Johnson & Johnson currently faces a legal nightmare, with more than 16,000 lawsuits filed against it. All of these lawsuits claim that the company’s baby powder contains trace amounts of asbestos. This deadly mineral has been linked to ovarian cancer and mesothelioma.
As a result of these lawsuits, talcum powder cancer has become a hot-button issue. Other companies — and even U.S. government agencies — have come under criticism for how they have handled the talc crisis.
According to a Reuters special report, the Food and Drug Administration (FDA) knew for years that there were health concerns about the talc in powders and cosmetics, but did nothing about it.
The rash of recent lawsuits against J&J forced the FDA to step up and finally acknowledge the problem — although critics say the agency is still bowing to industry pressure.
FDA Talc Symposium Draws Controversy
The FDA sponsored the “Asbestos in Talc Symposium” in November 2018, but many of the participants had worked for talcum powder companies at some point. Some had even served as expert witnesses and consultants for the talc companies through the years.
The event was by invitation only, and Dr. David Egilman never got one.
Egilman, a professor of family medicine at Brown University, testified in a trial that yielded a $4.69 billion verdict for women that claimed J&J’s talcum powder caused them to develop ovarian cancer.
Egilman hoped to offer his expertise as a physician and researcher on what doctors should look for under the microscope. He expressed concerns about which mineral fibers cause cancer, as geologists and industry consultants who were guiding the symposium might know little about the issues.
Determining which fibers are toxic to human health is often a key topic in J&J lawsuits related to talcum powder cancer.
FDA cosmetics chief Dr. Linda Katz informed Egilman in an email that the meeting was “not intended to discuss health-related issues or concerns.”
She added that no consensus was expected to be reached — yet three participants, who had formerly served as defense witnesses for J&J, drafted documents they called “consensus” or “concurrence” reports.
Two of the reports discouraged counting fibers that may possibly be asbestos in tests, which is directly against what most U.S. and European public health officials recommend to do.
A Long History of Deferring to the Industry
Reuters asserts that the FDA has allowed the talc industry to set their own safety rules for their products over the last 50 years.
“When something as serious as cancer or carcinogens are at issue, self-regulation doesn’t make a lot of sense,” said Raja Krishnamoorthi, an Illinois congressman who chairs a U.S. House subcommittee investigating talcum powder risks.
Further, Reuters uncovered many controversial FDA actions when digging through the agency’s history.

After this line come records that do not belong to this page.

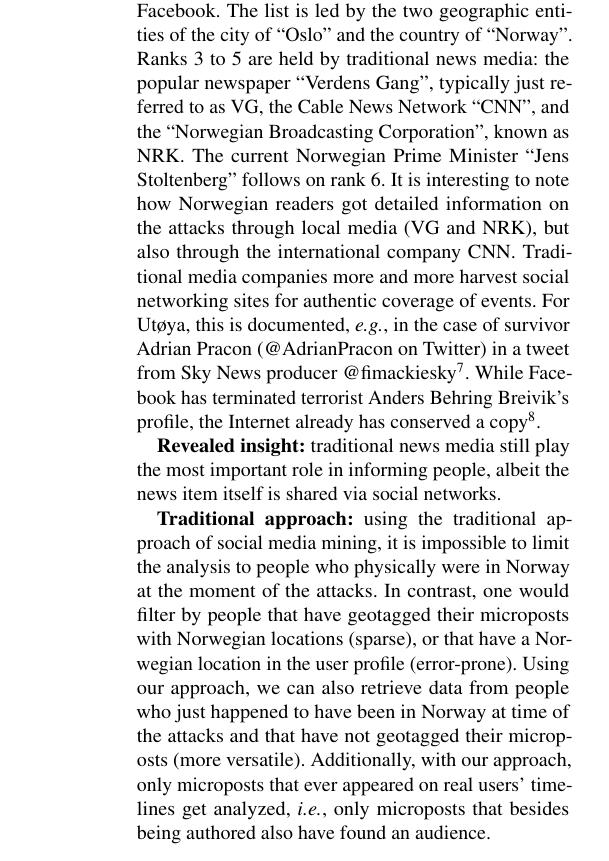
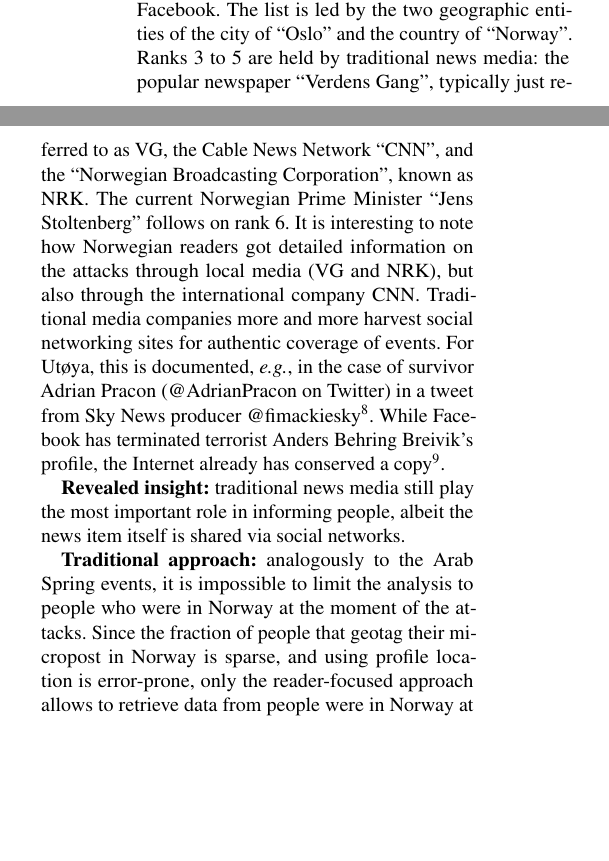
Before and after one commit to tomayac/swj-microposts, a LaTeX document (swj2012.tex): part of one column of page 11 of 18 before the commit and two parts of the columns of page 11 of 18 after it, the two joined at a grey line, cut so that both start at the same text, the shorter picture padded with empty space. Compiled offline with pdfLaTeX.

Commit message:
Switched Norway and Arab Spring.

```diff
--- a/swj2012.tex
+++ b/swj2012.tex
@@ -593,17 +589,0 @@
-\autoref{tab:norway} shows the resulting \mbox{top-6} ranking of named entities on July 22 on Facebook.
-The list is led by the two geographic entities of the city of ``Oslo'' and the country of ``Norway''.
-Ranks 3 to 5 are held by traditional news media: the popular newspaper ``Verdens Gang'', typically just referred to as VG, the Cable News Network ``CNN'', and the ``Norwegian Broadcasting Corporation'', known as NRK.
-The current Norwegian Prime Minister ``Jens Stoltenberg'' follows on rank 6.
-It is interesting to note how Norwegian readers got detailed information on the attacks through local media (VG and NRK), but also through the international company CNN.
-Traditional media companies more and more harvest social networking sites for authentic coverage of events.
-For Utøya, this is documented, \emph{e.g.}, in the case of survivor Adrian Pracon (@AdrianPracon on Twitter) in a tweet from Sky News producer @fimackiesky\footnote{Sky News contact Utøya survivor: \url{https://twitter.com/\#!/AdrianPracon/status/94573763500326912}}.
-While Facebook has terminated terrorist Anders Behring Breivik's profile, the Internet already has conserved a copy\footnote{Copy of the terrorist's Facebook profile: \scriptsize\texttt{http://} \texttt{publicintelligence.net/mirror-of-utøya-gunman-anders} \texttt{-behring-breiviks-facebook-page-and-photo-gallery/}}.
-
-\textbf{Revealed insight:}
-traditional news media still play the most important role in informing people, albeit the news item itself is shared via social networks.
-
-\textbf{Traditional approach:} using the traditional approach of social media mining,
-it is impossible to limit the analysis to people who physically were in Norway at the moment of the attacks.
-In contrast, one would filter by people that have geotagged their microposts with Norwegian locations (sparse), or that have a Norwegian location in the user profile (error-prone).
-Using our approach, we can also retrieve data from people who just happened to have been in Norway at time of the attacks and that have not geotagged their microposts (more versatile).
-Additionally, with our approach, only microposts that ever appeared on real users' timelines get analyzed, \emph{i.e.}, only microposts that besides being authored also have found an audience.
@@ -674,0 +641,17 @@
+\autoref{tab:norway} shows the resulting \mbox{top-6} ranking of named entities on July 22 on Facebook.
+The list is led by the two geographic entities of the city of ``Oslo'' and the country of ``Norway''.
+Ranks 3 to 5 are held by traditional news media: the popular newspaper ``Verdens Gang'', typically just referred to as VG, the Cable News Network ``CNN'', and the ``Norwegian Broadcasting Corporation'', known as NRK.
+The current Norwegian Prime Minister ``Jens Stoltenberg'' follows on rank 6.
+It is interesting to note how Norwegian readers got detailed information on the attacks through local media (VG and NRK), but also through the international company CNN.
+Traditional media companies more and more harvest social networking sites for authentic coverage of events.
+For Utøya, this is documented, \emph{e.g.}, in the case of survivor Adrian Pracon (@AdrianPracon on Twitter) in a tweet from Sky News producer @fimackiesky\footnote{Sky News contact Utøya survivor: \url{https://twitter.com/\#!/AdrianPracon/status/94573763500326912}}.
+While Facebook has terminated terrorist Anders Behring Breivik's profile, the Internet already has conserved a copy\footnote{Copy of the terrorist's Facebook profile: \scriptsize\texttt{http://} \texttt{publicintelligence.net/mirror-of-utøya-gunman-anders} \texttt{-behring-breiviks-facebook-page-and-photo-gallery/}}.
+
+\textbf{Revealed insight:}
+traditional news media still play the most important role in informing people, albeit the news item itself is shared via social networks.
+
+\textbf{Traditional approach:}
+analogously to the Arab Spring events,
+it is impossible to limit the analysis to people who were in Norway at the moment of the attacks.
+Since the fraction of people that geotag their micropost in Norway is sparse, and using profile location is error-prone,
+only the reader-focused approach allows to retrieve data from people were in Norway at time of the attacks.
```
Also changed, not shown: swj2012.tex (42 more changed lines).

Here is a timeline of important FDA decisions:
- 1973: The FDA finds asbestos in a sample of J&J’s Shower to Shower powder, but never announces the finding.
- 1973: J&J, along with other talc companies and the Cosmetic Toiletry and Fragrance Association (CTFA), convinces the FDA that they could monitor the safety of their own products. The FDA ends plans to test talc samples and the CTFA publishes its own test for the companies to use.
- 1986: A graduate student who learned talc deposits are often laced with asbestos petitions the FDA to require a warning on talc powders. Using information from J&J, the FDA determines this warning is not needed.
- 1994: The FDA receives a request from Dr. Samuel Epstein, a University of Illinois environmental medicine professor, to put a warning label on talc powders. Epstein’s research showed talc itself could lead to ovarian cancer. The FDA denies the petition.
- 2006: The World Health Organization’s International Agency for Research on Cancer said using talc in the pelvic region was “possibly carcinogenic.” Dr. Epstein files a second petition to the FDA. Despite protests from J&J, the FDA finally performs its own tests. While no asbestos was found, the lab that tested the sample had no prior experience testing for asbestos in talc.
In 2019, Krishnamoorthi called for the FDA to bring consumers and their advocates into the discussion rather than relying on the industry.
“In light of the public interest around this particular issue, we need to find out what’s going on,” he said.
FDA Finally Takes Action
In October 2019, the FDA finally tested samples of J&J baby powder that the federal regulator purchased online. Their testing revealed trace amounts of asbestos in the talc.
J&J responded to the findings by voluntarily recalling 33,000 bottles that came from the same shipment that the FDA tested.
Meanwhile, J&J began its own investigation of the tainted talc and claimed it had no asbestos. The FDA stood by its findings.
Furthermore, the FDA plans to hold a public hearing sometime in 2020. The event should reveal how the agency, which has long relied on the talc industry for expertise, will address consumer concerns over this issue.